* **INPUT**:
<<<<
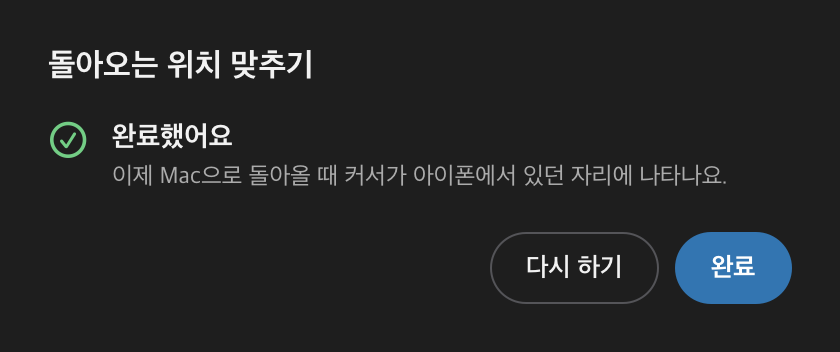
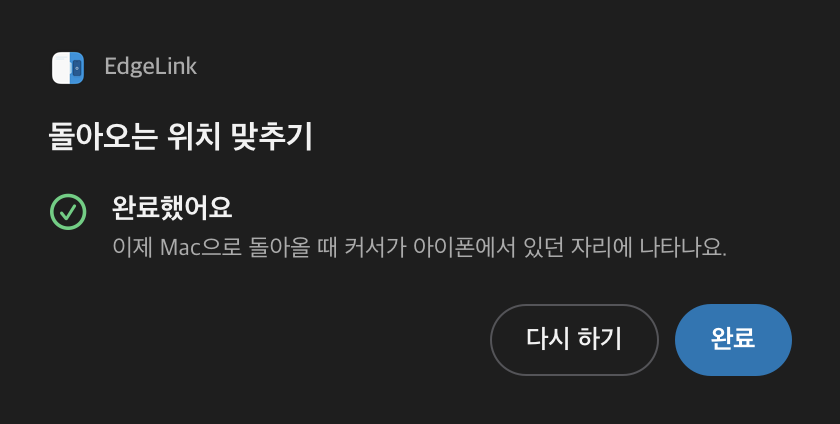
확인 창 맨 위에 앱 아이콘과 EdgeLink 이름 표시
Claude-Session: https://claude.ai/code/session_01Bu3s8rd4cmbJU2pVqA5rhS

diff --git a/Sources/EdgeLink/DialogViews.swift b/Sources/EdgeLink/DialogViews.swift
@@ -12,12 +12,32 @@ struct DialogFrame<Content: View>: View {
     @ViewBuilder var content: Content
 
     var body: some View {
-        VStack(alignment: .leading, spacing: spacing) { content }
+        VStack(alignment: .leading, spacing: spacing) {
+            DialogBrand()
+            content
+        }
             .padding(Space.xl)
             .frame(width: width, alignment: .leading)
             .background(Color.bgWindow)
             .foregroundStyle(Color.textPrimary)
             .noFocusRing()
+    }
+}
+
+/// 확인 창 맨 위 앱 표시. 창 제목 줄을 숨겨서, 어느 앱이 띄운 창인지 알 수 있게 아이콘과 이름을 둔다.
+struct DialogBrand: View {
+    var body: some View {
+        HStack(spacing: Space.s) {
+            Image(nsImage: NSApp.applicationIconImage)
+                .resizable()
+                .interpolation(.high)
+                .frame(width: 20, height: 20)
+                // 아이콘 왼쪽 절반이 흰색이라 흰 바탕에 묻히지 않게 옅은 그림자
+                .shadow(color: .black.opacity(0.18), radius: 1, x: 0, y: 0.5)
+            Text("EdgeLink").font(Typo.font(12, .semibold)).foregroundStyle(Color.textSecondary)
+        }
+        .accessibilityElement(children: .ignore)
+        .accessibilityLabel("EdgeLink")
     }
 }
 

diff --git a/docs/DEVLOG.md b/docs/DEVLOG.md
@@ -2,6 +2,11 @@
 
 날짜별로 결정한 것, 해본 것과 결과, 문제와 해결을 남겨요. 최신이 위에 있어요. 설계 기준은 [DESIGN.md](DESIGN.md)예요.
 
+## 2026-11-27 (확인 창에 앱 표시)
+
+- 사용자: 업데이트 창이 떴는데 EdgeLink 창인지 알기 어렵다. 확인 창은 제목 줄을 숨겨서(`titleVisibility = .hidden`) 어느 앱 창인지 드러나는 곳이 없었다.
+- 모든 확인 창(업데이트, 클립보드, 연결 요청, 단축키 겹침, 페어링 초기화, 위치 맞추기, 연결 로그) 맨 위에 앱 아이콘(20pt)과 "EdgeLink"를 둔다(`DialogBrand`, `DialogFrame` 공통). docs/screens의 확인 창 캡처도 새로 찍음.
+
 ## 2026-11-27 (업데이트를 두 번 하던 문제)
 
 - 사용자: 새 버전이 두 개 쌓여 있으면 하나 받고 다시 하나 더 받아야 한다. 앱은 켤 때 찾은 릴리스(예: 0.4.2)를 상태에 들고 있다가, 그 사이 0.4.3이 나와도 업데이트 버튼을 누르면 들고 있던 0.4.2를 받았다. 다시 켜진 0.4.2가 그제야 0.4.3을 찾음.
>>>>
* **TASK DIRECTIONS**: Output every entry exactly. Pictures stay out.

* **WRITTEN RESPONSE**:
확인 창 맨 위에 앱 아이콘과 EdgeLink 이름 표시
Claude-Session: https://claude.ai/code/session_01Bu3s8rd4cmbJU2pVqA5rhS

diff --git a/Sources/EdgeLink/DialogViews.swift b/Sources/EdgeLink/DialogViews.swift
@@ -12,12 +12,32 @@ struct DialogFrame<Content: View>: View {
     @ViewBuilder var content: Content
 
     var body: some View {
-        VStack(alignment: .leading, spacing: spacing) { content }
+        VStack(alignment: .leading, spacing: spacing) {
+            DialogBrand()
+            content
+        }
             .padding(Space.xl)
             .frame(width: width, alignment: .leading)
             .background(Color.bgWindow)
             .foregroundStyle(Color.textPrimary)
             .noFocusRing()
+    }
+}
+
+/// 확인 창 맨 위 앱 표시. 창 제목 줄을 숨겨서, 어느 앱이 띄운 창인지 알 수 있게 아이콘과 이름을 둔다.
+struct DialogBrand: View {
+    var body: some View {
+        HStack(spacing: Space.s) {
+            Image(nsImage: NSApp.applicationIconImage)
+                .resizable()
+                .interpolation(.high)
+                .frame(width: 20, height: 20)
+                // 아이콘 왼쪽 절반이 흰색이라 흰 바탕에 묻히지 않게 옅은 그림자
+                .shadow(color: .black.opacity(0.18), radius: 1, x: 0, y: 0.5)
+            Text("EdgeLink").font(Typo.font(12, .semibold)).foregroundStyle(Color.textSecondary)
+        }
+        .accessibilityElement(children: .ignore)
+        .accessibilityLabel("EdgeLink")
     }
 }
 

diff --git a/docs/DEVLOG.md b/docs/DEVLOG.md
@@ -2,6 +2,11 @@
 
 날짜별로 결정한 것, 해본 것과 결과, 문제와 해결을 남겨요. 최신이 위에 있어요. 설계 기준은 [DESIGN.md](DESIGN.md)예요.
 
+## 2026-11-27 (확인 창에 앱 표시)
+
+- 사용자: 업데이트 창이 떴는데 EdgeLink 창인지 알기 어렵다. 확인 창은 제목 줄을 숨겨서(`titleVisibility = .hidden`) 어느 앱 창인지 드러나는 곳이 없었다.
+- 모든 확인 창(업데이트, 클립보드, 연결 요청, 단축키 겹침, 페어링 초기화, 위치 맞추기, 연결 로그) 맨 위에 앱 아이콘(20pt)과 "EdgeLink"를 둔다(`DialogBrand`, `DialogFrame` 공통). docs/screens의 확인 창 캡처도 새로 찍음.
+
 ## 2026-11-27 (업데이트를 두 번 하던 문제)
 
 - 사용자: 새 버전이 두 개 쌓여 있으면 하나 받고 다시 하나 더 받아야 한다. 앱은 켤 때 찾은 릴리스(예: 0.4.2)를 상태에 들고 있다가, 그 사이 0.4.3이 나와도 업데이트 버튼을 누르면 들고 있던 0.4.2를 받았다. 다시 켜진 0.4.2가 그제야 0.4.3을 찾음.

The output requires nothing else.